AVAILABLE RECORDS:
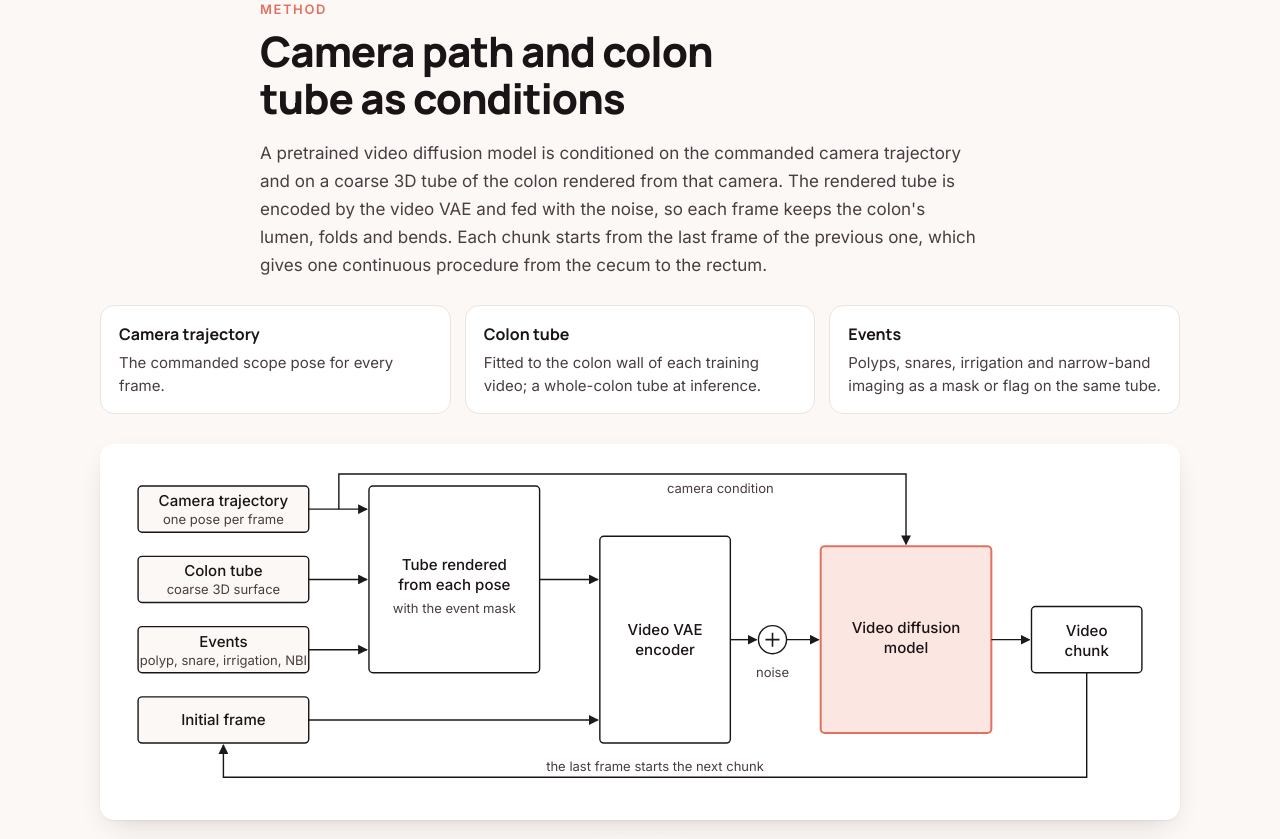
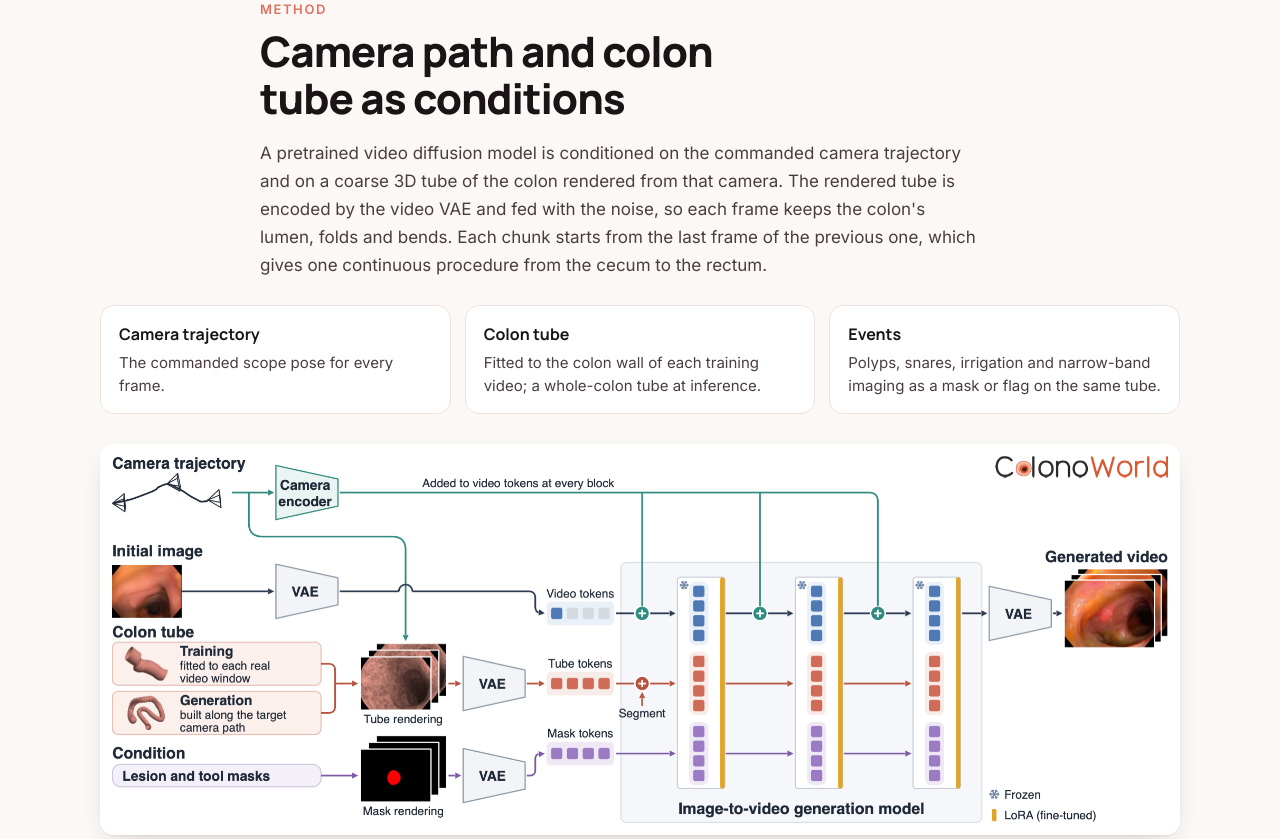
Before and after one commit to AIDASLab/ColonoWorld, a plain HTML site: page index.html in a window 1280 px wide. Shown: the part 1943-2782 px from the top of the page. Drawn offline with Linux system fonts and the light colour scheme.

Commit message:
Add architecture figure and link buttons

```diff
--- a/index.html
+++ b/index.html
@@ -65,6 +65,8 @@ body::before { content: ""; position: fixed; inset: 0 0 auto; height: env(safe-a
 .btn:hover, .btn:focus-visible { background: rgba(255, 255, 255, .1); border-color: rgba(255, 255, 255, .3); outline: none; }
 .btn.primary { background: var(--mucosa); border-color: var(--mucosa); color: #1b0d0b; }
 .btn.primary:hover, .btn.primary:focus-visible { background: #ec8676; }
+.btn.off { opacity: .4; cursor: default; }
+.btn.off:hover { background: rgba(255, 255, 255, .04); border-color: rgba(255, 255, 255, .16); }
 .teaser { margin-top: 48px; }
 .teaser .frame { border-radius: 18px; overflow: hidden; background: #000; box-shadow: 0 30px 80px -30px rgba(0, 0, 0, .8), 0 0 0 1px rgba(255, 255, 255, .06); position: relative; }
 .teaser figcaption { margin: 18px auto 0; max-width: 760px; text-align: center; color: var(--on-night-2); font-size: 16px; text-wrap: balance; }
@@ -181,9 +183,18 @@ footer .logos img { height: 34px; width: auto; background: #fff; border-radius:
 
     <!-- LINKS: add Paper / arXiv / Model buttons here when they exist -->
     <div class="btns">
+      <span class="btn off" aria-disabled="true" title="Available soon">
+        <svg viewBox="0 0 24 24" aria-hidden="true"><path d="M6 2h8l6 6v12a2 2 0 0 1-2 2H6a2 2 0 0 1-2-2V4a2 2 0 0 1 2-2zm7 1.5V9h5.5L13 3.5zM8 13h8v1.6H8V13zm0 3.4h8V18H8v-1.6z"/></svg>
+        Paper</span>
+      <span class="btn off" aria-disabled="true" title="Available soon">
+        <svg viewBox="0 0 24 24" aria-hidden="true"><path d="M4 4h16v2H4zm0 5h10v2H4zm0 5h16v2H4zm0 5h10v2H4z"/></svg>
+        arXiv</span>
       <a class="btn primary" href="https://github.com/AIDASLab/ColonoWorld">
         <svg viewBox="0 0 24 24" aria-hidden="true"><path d="M12 .5a11.5 11.5 0 0 0-3.64 22.41c.58.1.79-.25.79-.56v-2c-3.2.7-3.88-1.37-3.88-1.37-.52-1.33-1.28-1.69-1.28-1.69-1.05-.72.08-.7.08-.7 1.16.08 1.77 1.19 1.77 1.19 1.03 1.77 2.7 1.26 3.36.96.1-.75.4-1.26.73-1.55-2.55-.29-5.24-1.28-5.24-5.68 0-1.26.45-2.28 1.19-3.09-.12-.29-.52-1.46.11-3.05 0 0 .97-.31 3.17 1.18a11 11 0 0 1 5.77 0c2.2-1.49 3.17-1.18 3.17-1.18.63 1.59.23 2.76.11 3.05.74.81 1.19 1.83 1.19 3.09 0 4.41-2.69 5.38-5.26 5.67.41.36.78 1.06.78 2.14v3.17c0 .31.21.67.8.56A11.5 11.5 0 0 0 12 .5z"/></svg>
         Code</a>
+      <span class="btn off" aria-disabled="true" title="Available soon">
+        <svg viewBox="0 0 24 24" aria-hidden="true"><path d="M12 2 3 7v10l9 5 9-5V7l-9-5zm0 2.3L18.7 8 12 11.7 5.3 8 12 4.3zM5 9.7l6 3.3v6.7l-6-3.3V9.7zm8 10v-6.7l6-3.3v6.7l-6 3.3z"/></svg>
+        Model</span>
     </div>
 
     <figure class="teaser">
@@ -235,56 +246,7 @@ footer .logos img { height: 34px; width: auto; background: #fff; border-radius:
       <div><b>Colon tube</b><p>Fitted to the colon wall of each training video; a whole-colon tube at inference.</p></div>
       <div><b>Events</b><p>Polyps, snares, irrigation and narrow-band imaging as a mask or flag on the same tube.</p></div>
     </div>
-  <div class="diagram">
-    <svg viewBox="0 0 1040 330" role="img" aria-label="Pipeline: camera trajectory, colon tube and condition are rendered into a tube video; it and the initial frame are encoded by the video VAE, combined with noise and denoised by the video diffusion model under the camera condition; the last frame of each generated chunk starts the next chunk.">
-      <defs><marker id="arr" viewBox="0 0 10 10" refX="9" refY="5" markerWidth="7" markerHeight="7" orient="auto-start-reverse"><path d="M0 0L10 5L0 10z" fill="#1a1a1a"/></marker></defs>
-      <rect class="box cond" x="20" y="20" width="170" height="46" rx="4"/>
-      <text x="105" y="40" text-anchor="middle">Camera trajectory</text>
-      <text class="small" x="105" y="58" text-anchor="middle">one pose per frame</text>
-      <rect class="box cond" x="20" y="90" width="170" height="46" rx="4"/>
-      <text x="105" y="110" text-anchor="middle">Colon tube</text>
-      <text class="small" x="105" y="128" text-anchor="middle">coarse 3D surface</text>
-      <rect class="box cond" x="20" y="160" width="170" height="46" rx="4"/>
-      <text x="105" y="180" text-anchor="middle">Events</text>
-      <text class="small" x="105" y="198" text-anchor="middle">polyp, snare, irrigation, NBI</text>
-      <rect class="box cond" x="20" y="230" width="170" height="46" rx="4"/>
-      <text x="105" y="258" text-anchor="middle">Initial frame</text>
-
-      <rect class="box" x="250" y="20" width="170" height="186" rx="4"/>
-      <text x="335" y="104" text-anchor="middle">Tube rendered</text>
-      <text x="335" y="124" text-anchor="middle">from each pose</text>
-      <text class="small" x="335" y="146" text-anchor="middle">with the event mask</text>
-
-      <rect class="box" x="480" y="70" width="130" height="206" rx="4"/>
-      <text x="545" y="168" text-anchor="middle">Video VAE</text>
-      <text x="545" y="188" text-anchor="middle">encoder</text>
-
-      <circle cx="652" cy="173" r="14" fill="#fff" stroke="#1a1a1a" stroke-width="1.4"/>
-      <path d="M645 173h14M652 166v14" stroke="#1a1a1a" stroke-width="1.6"/>
-      <text class="small" x="652" y="210" text-anchor="middle">noise</text>
-
-      <rect class="box model" x="700" y="80" width="170" height="186" rx="4"/>
-      <text x="785" y="166" text-anchor="middle">Video diffusion</text>
-      <text x="785" y="186" text-anchor="middle">model</text>
-
-      <rect class="box" x="910" y="140" width="110" height="66" rx="4"/>
-      <text x="965" y="169" text-anchor="middle">Video</text>
-      <text x="965" y="189" text-anchor="middle">chunk</text>
-
-      <path class="wire" d="M190 43H248"/>
-      <path class="wire" d="M190 113H248"/>
-      <path class="wire" d="M190 183H248"/>
-      <path class="wire" d="M220 43V8H785V78"/>
-      <text class="small" x="600" y="27" text-anchor="middle">camera condition</text>
-      <path class="wire" d="M420 113H478"/>
-      <path class="wire" d="M190 253H478"/>
-      <path class="wire" d="M610 173H636"/>
-      <path class="wire" d="M666 173H698"/>
-      <path class="wire" d="M870 173H908"/>
-      <path class="wire" d="M965 206V310H105V278"/>
-      <text class="small" x="535" y="304" text-anchor="middle">the last frame starts the next chunk</text>
-    </svg>
-  </div>
+    <figure style="margin:0"><div class="card"><img class="chart" src="./static/images/architecture.png" alt="ColonoWorld architecture" loading="lazy"></div></figure>
 
     <div class="grid g2" style="margin-top:22px; align-items:start;">
       <figure style="margin:0">
```
Also changed, not shown: static/images/architecture.png (added).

REQUIREMENT: Retype the records above exactly, leaving every picture out of your copy.

ANSWER FOR THE TASK:
Before and after one commit to AIDASLab/ColonoWorld, a plain HTML site: page index.html in a window 1280 px wide. Shown: the part 1943-2782 px from the top of the page. Drawn offline with Linux system fonts and the light colour scheme.

Commit message:
Add architecture figure and link buttons

```diff
--- a/index.html
+++ b/index.html
@@ -65,6 +65,8 @@ body::before { content: ""; position: fixed; inset: 0 0 auto; height: env(safe-a
 .btn:hover, .btn:focus-visible { background: rgba(255, 255, 255, .1); border-color: rgba(255, 255, 255, .3); outline: none; }
 .btn.primary { background: var(--mucosa); border-color: var(--mucosa); color: #1b0d0b; }
 .btn.primary:hover, .btn.primary:focus-visible { background: #ec8676; }
+.btn.off { opacity: .4; cursor: default; }
+.btn.off:hover { background: rgba(255, 255, 255, .04); border-color: rgba(255, 255, 255, .16); }
 .teaser { margin-top: 48px; }
 .teaser .frame { border-radius: 18px; overflow: hidden; background: #000; box-shadow: 0 30px 80px -30px rgba(0, 0, 0, .8), 0 0 0 1px rgba(255, 255, 255, .06); position: relative; }
 .teaser figcaption { margin: 18px auto 0; max-width: 760px; text-align: center; color: var(--on-night-2); font-size: 16px; text-wrap: balance; }
@@ -181,9 +183,18 @@ footer .logos img { height: 34px; width: auto; background: #fff; border-radius:
 
     <!-- LINKS: add Paper / arXiv / Model buttons here when they exist -->
     <div class="btns">
+      <span class="btn off" aria-disabled="true" title="Available soon">
+        <svg viewBox="0 0 24 24" aria-hidden="true"><path d="M6 2h8l6 6v12a2 2 0 0 1-2 2H6a2 2 0 0 1-2-2V4a2 2 0 0 1 2-2zm7 1.5V9h5.5L13 3.5zM8 13h8v1.6H8V13zm0 3.4h8V18H8v-1.6z"/></svg>
+        Paper</span>
+      <span class="btn off" aria-disabled="true" title="Available soon">
+        <svg viewBox="0 0 24 24" aria-hidden="true"><path d="M4 4h16v2H4zm0 5h10v2H4zm0 5h16v2H4zm0 5h10v2H4z"/></svg>
+        arXiv</span>
       <a class="btn primary" href="https://github.com/AIDASLab/ColonoWorld">
         <svg viewBox="0 0 24 24" aria-hidden="true"><path d="M12 .5a11.5 11.5 0 0 0-3.64 22.41c.58.1.79-.25.79-.56v-2c-3.2.7-3.88-1.37-3.88-1.37-.52-1.33-1.28-1.69-1.28-1.69-1.05-.72.08-.7.08-.7 1.16.08 1.77 1.19 1.77 1.19 1.03 1.77 2.7 1.26 3.36.96.1-.75.4-1.26.73-1.55-2.55-.29-5.24-1.28-5.24-5.68 0-1.26.45-2.28 1.19-3.09-.12-.29-.52-1.46.11-3.05 0 0 .97-.31 3.17 1.18a11 11 0 0 1 5.77 0c2.2-1.49 3.17-1.18 3.17-1.18.63 1.59.23 2.76.11 3.05.74.81 1.19 1.83 1.19 3.09 0 4.41-2.69 5.38-5.26 5.67.41.36.78 1.06.78 2.14v3.17c0 .31.21.67.8.56A11.5 11.5 0 0 0 12 .5z"/></svg>
         Code</a>
+      <span class="btn off" aria-disabled="true" title="Available soon">
+        <svg viewBox="0 0 24 24" aria-hidden="true"><path d="M12 2 3 7v10l9 5 9-5V7l-9-5zm0 2.3L18.7 8 12 11.7 5.3 8 12 4.3zM5 9.7l6 3.3v6.7l-6-3.3V9.7zm8 10v-6.7l6-3.3v6.7l-6 3.3z"/></svg>
+        Model</span>
     </div>
 
     <figure class="teaser">
@@ -235,56 +246,7 @@ footer .logos img { height: 34px; width: auto; background: #fff; border-radius:
       <div><b>Colon tube</b><p>Fitted to the colon wall of each training video; a whole-colon tube at inference.</p></div>
       <div><b>Events</b><p>Polyps, snares, irrigation and narrow-band imaging as a mask or flag on the same tube.</p></div>
     </div>
-  <div class="diagram">
-    <svg viewBox="0 0 1040 330" role="img" aria-label="Pipeline: camera trajectory, colon tube and condition are rendered into a tube video; it and the initial frame are encoded by the video VAE, combined with noise and denoised by the video diffusion model under the camera condition; the last frame of each generated chunk starts the next chunk.">
-      <defs><marker id="arr" viewBox="0 0 10 10" refX="9" refY="5" markerWidth="7" markerHeight="7" orient="auto-start-reverse"><path d="M0 0L10 5L0 10z" fill="#1a1a1a"/></marker></defs>
-      <rect class="box cond" x="20" y="20" width="170" height="46" rx="4"/>
-      <text x="105" y="40" text-anchor="middle">Camera trajectory</text>
-      <text class="small" x="105" y="58" text-anchor="middle">one pose per frame</text>
-      <rect class="box cond" x="20" y="90" width="170" height="46" rx="4"/>
-      <text x="105" y="110" text-anchor="middle">Colon tube</text>
-      <text class="small" x="105" y="128" text-anchor="middle">coarse 3D surface</text>
-      <rect class="box cond" x="20" y="160" width="170" height="46" rx="4"/>
-      <text x="105" y="180" text-anchor="middle">Events</text>
-      <text class="small" x="105" y="198" text-anchor="middle">polyp, snare, irrigation, NBI</text>
-      <rect class="box cond" x="20" y="230" width="170" height="46" rx="4"/>
-      <text x="105" y="258" text-anchor="middle">Initial frame</text>
-
-      <rect class="box" x="250" y="20" width="170" height="186" rx="4"/>
-      <text x="335" y="104" text-anchor="middle">Tube rendered</text>
-      <text x="335" y="124" text-anchor="middle">from each pose</text>
-      <text class="small" x="335" y="146" text-anchor="middle">with the event mask</text>
-
-      <rect class="box" x="480" y="70" width="130" height="206" rx="4"/>
-      <text x="545" y="168" text-anchor="middle">Video VAE</text>
-      <text x="545" y="188" text-anchor="middle">encoder</text>
-
-      <circle cx="652" cy="173" r="14" fill="#fff" stroke="#1a1a1a" stroke-width="1.4"/>
-      <path d="M645 173h14M652 166v14" stroke="#1a1a1a" stroke-width="1.6"/>
-      <text class="small" x="652" y="210" text-anchor="middle">noise</text>
-
-      <rect class="box model" x="700" y="80" width="170" height="186" rx="4"/>
-      <text x="785" y="166" text-anchor="middle">Video diffusion</text>
-      <text x="785" y="186" text-anchor="middle">model</text>
-
-      <rect class="box" x="910" y="140" width="110" height="66" rx="4"/>
-      <text x="965" y="169" text-anchor="middle">Video</text>
-      <text x="965" y="189" text-anchor="middle">chunk</text>
-
-      <path class="wire" d="M190 43H248"/>
-      <path class="wire" d="M190 113H248"/>
-      <path class="wire" d="M190 183H248"/>
-      <path class="wire" d="M220 43V8H785V78"/>
-      <text class="small" x="600" y="27" text-anchor="middle">camera condition</text>
-      <path class="wire" d="M420 113H478"/>
-      <path class="wire" d="M190 253H478"/>
-      <path class="wire" d="M610 173H636"/>
-      <path class="wire" d="M666 173H698"/>
-      <path class="wire" d="M870 173H908"/>
-      <path class="wire" d="M965 206V310H105V278"/>
-      <text class="small" x="535" y="304" text-anchor="middle">the last frame starts the next chunk</text>
-    </svg>
-  </div>
+    <figure style="margin:0"><div class="card"><img class="chart" src="./static/images/architecture.png" alt="ColonoWorld architecture" loading="lazy"></div></figure>
 
     <div class="grid g2" style="margin-top:22px; align-items:start;">
       <figure style="margin:0">
```
Also changed, not shown: static/images/architecture.png (added).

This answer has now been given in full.